Work to be completed: Copy each line of the data below in which the word "automation" can be found.

* * *

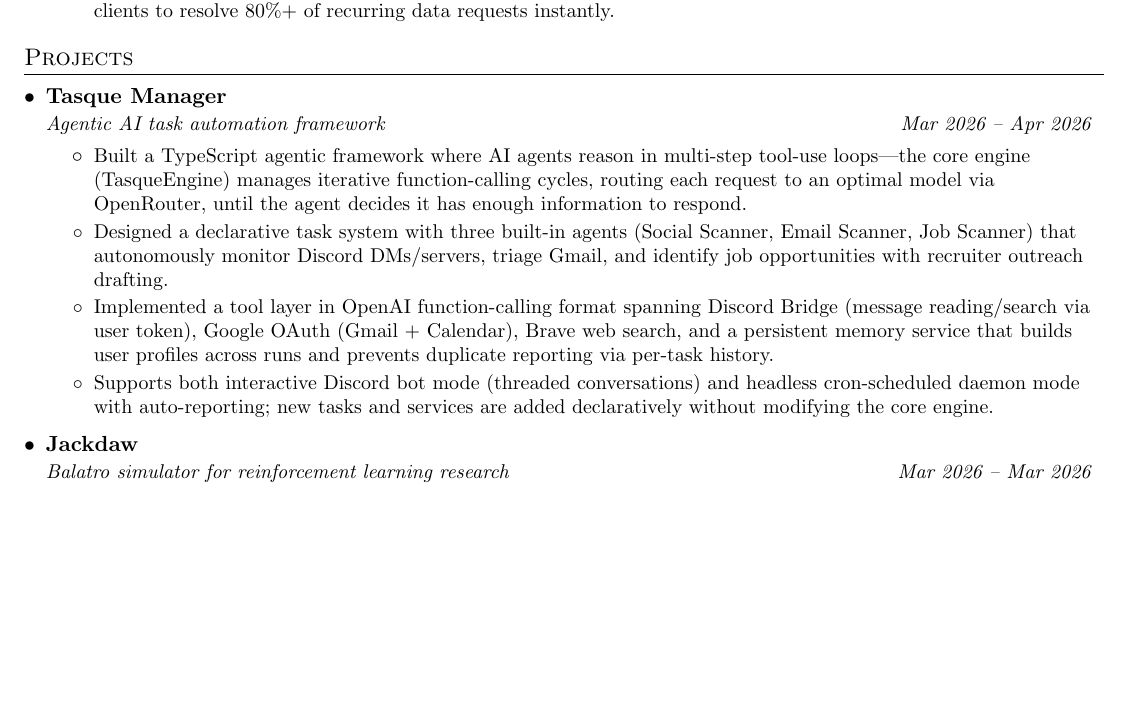
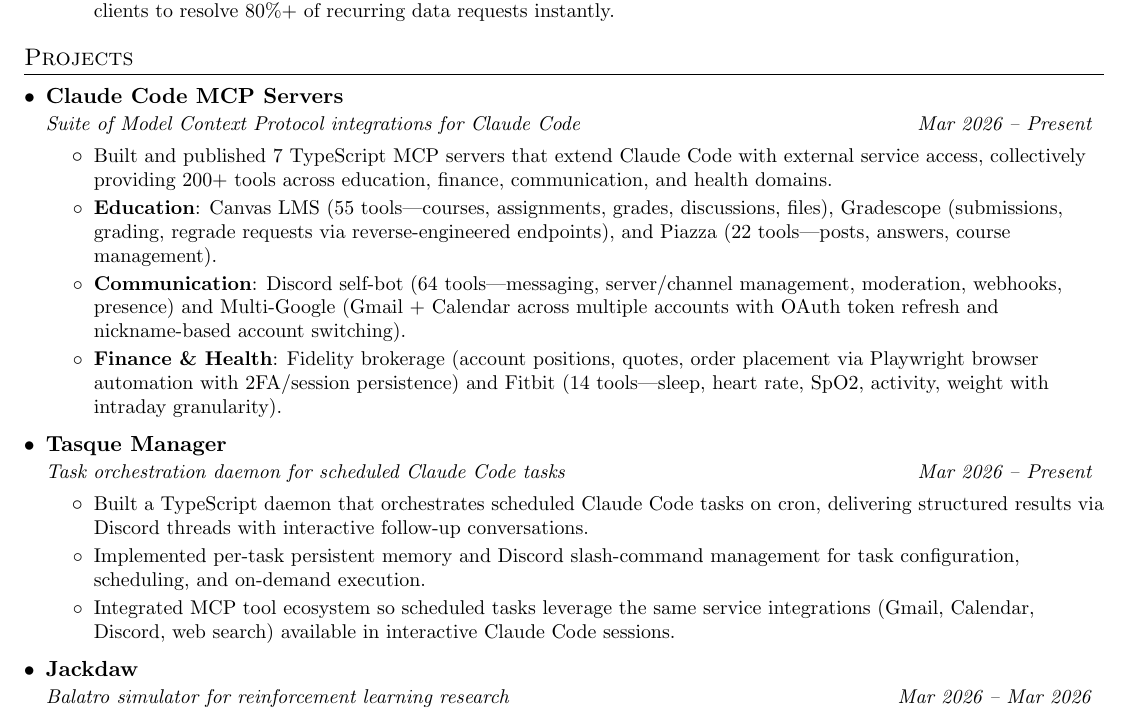
Before and after one commit to TylerFlar/tylerflar.github.io, a LaTeX CV (_resumes/_cv.tex): part of page 2 of 6 before the commit and part of page 2 of 7 after it, cut so that both start at the same text, the shorter picture padded with empty space. Compiled offline with pdfLaTeX.

Commit message:
feat: update project descriptions and add new MCP projects to repository data

```diff
--- a/_resumes/_cv.tex
+++ b/_resumes/_cv.tex
@@ -103,13 +103,22 @@
   \resumeSubHeadingListStart
 
     \resumeSubheading
+      {Claude Code MCP Servers}{}
+      {Suite of Model Context Protocol integrations for Claude Code}{Mar 2026 -- Present}
+      \resumeItemListStart
+        \resumeItem{Built and published 7 TypeScript MCP servers that extend Claude Code with external service access, collectively providing 200+ tools across education, finance, communication, and health domains.}
+        \resumeItem{\textbf{Education}: Canvas LMS (55 tools---courses, assignments, grades, discussions, files), Gradescope (submissions, grading, regrade requests via reverse-engineered endpoints), and Piazza (22 tools---posts, answers, course management).}
+        \resumeItem{\textbf{Communication}: Discord self-bot (64 tools---messaging, server/channel management, moderation, webhooks, presence) and Multi-Google (Gmail + Calendar across multiple accounts with OAuth token refresh and nickname-based account switching).}
+        \resumeItem{\textbf{Finance \& Health}: Fidelity brokerage (account positions, quotes, order placement via Playwright browser automation with 2FA/session persistence) and Fitbit (14 tools---sleep, heart rate, SpO2, activity, weight with intraday granularity).}
+      \resumeItemListEnd
+
+    \resumeSubheading
       {Tasque Manager}{}
-      {Agentic AI task automation framework}{Mar 2026 -- Apr 2026}
+      {Task orchestration daemon for scheduled Claude Code tasks}{Mar 2026 -- Present}
       \resumeItemListStart
-        \resumeItem{Built a TypeScript agentic framework where AI agents reason in multi-step tool-use loops---the core engine (TasqueEngine) manages iterative function-calling cycles, routing each request to an optimal model via OpenRouter, until the agent decides it has enough information to respond.}
-        \resumeItem{Designed a declarative task system with three built-in agents (Social Scanner, Email Scanner, Job Scanner) that autonomously monitor Discord DMs/servers, triage Gmail, and identify job opportunities with recruiter outreach drafting.}
-        \resumeItem{Implemented a tool layer in OpenAI function-calling format spanning Discord Bridge (message reading/search via user token), Google OAuth (Gmail + Calendar), Brave web search, and a persistent memory service that builds user profiles across runs and prevents duplicate reporting via per-task history.}
-        \resumeItem{Supports both interactive Discord bot mode (threaded conversations) and headless cron-scheduled daemon mode with auto-reporting; new tasks and services are added declaratively without modifying the core engine.}
+        \resumeItem{Built a TypeScript daemon that orchestrates scheduled Claude Code tasks on cron, delivering structured results via Discord threads with interactive follow-up conversations.}
+        \resumeItem{Implemented per-task persistent memory and Discord slash-command management for task configuration, scheduling, and on-demand execution.}
+        \resumeItem{Integrated MCP tool ecosystem so scheduled tasks leverage the same service integrations (Gmail, Calendar, Discord, web search) available in interactive Claude Code sessions.}
       \resumeItemListEnd
 
     \resumeSubheading
```
Also changed, not shown: 1 other file.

* * *

Finished exercise:
+        \resumeItem{\textbf{Finance \& Health}: Fidelity brokerage (account positions, quotes, order placement via Playwright browser automation with 2FA/session persistence) and Fitbit (14 tools---sleep, heart rate, SpO2, activity, weight with intraday granularity).}
-      {Agentic AI task automation framework}{Mar 2026 -- Apr 2026}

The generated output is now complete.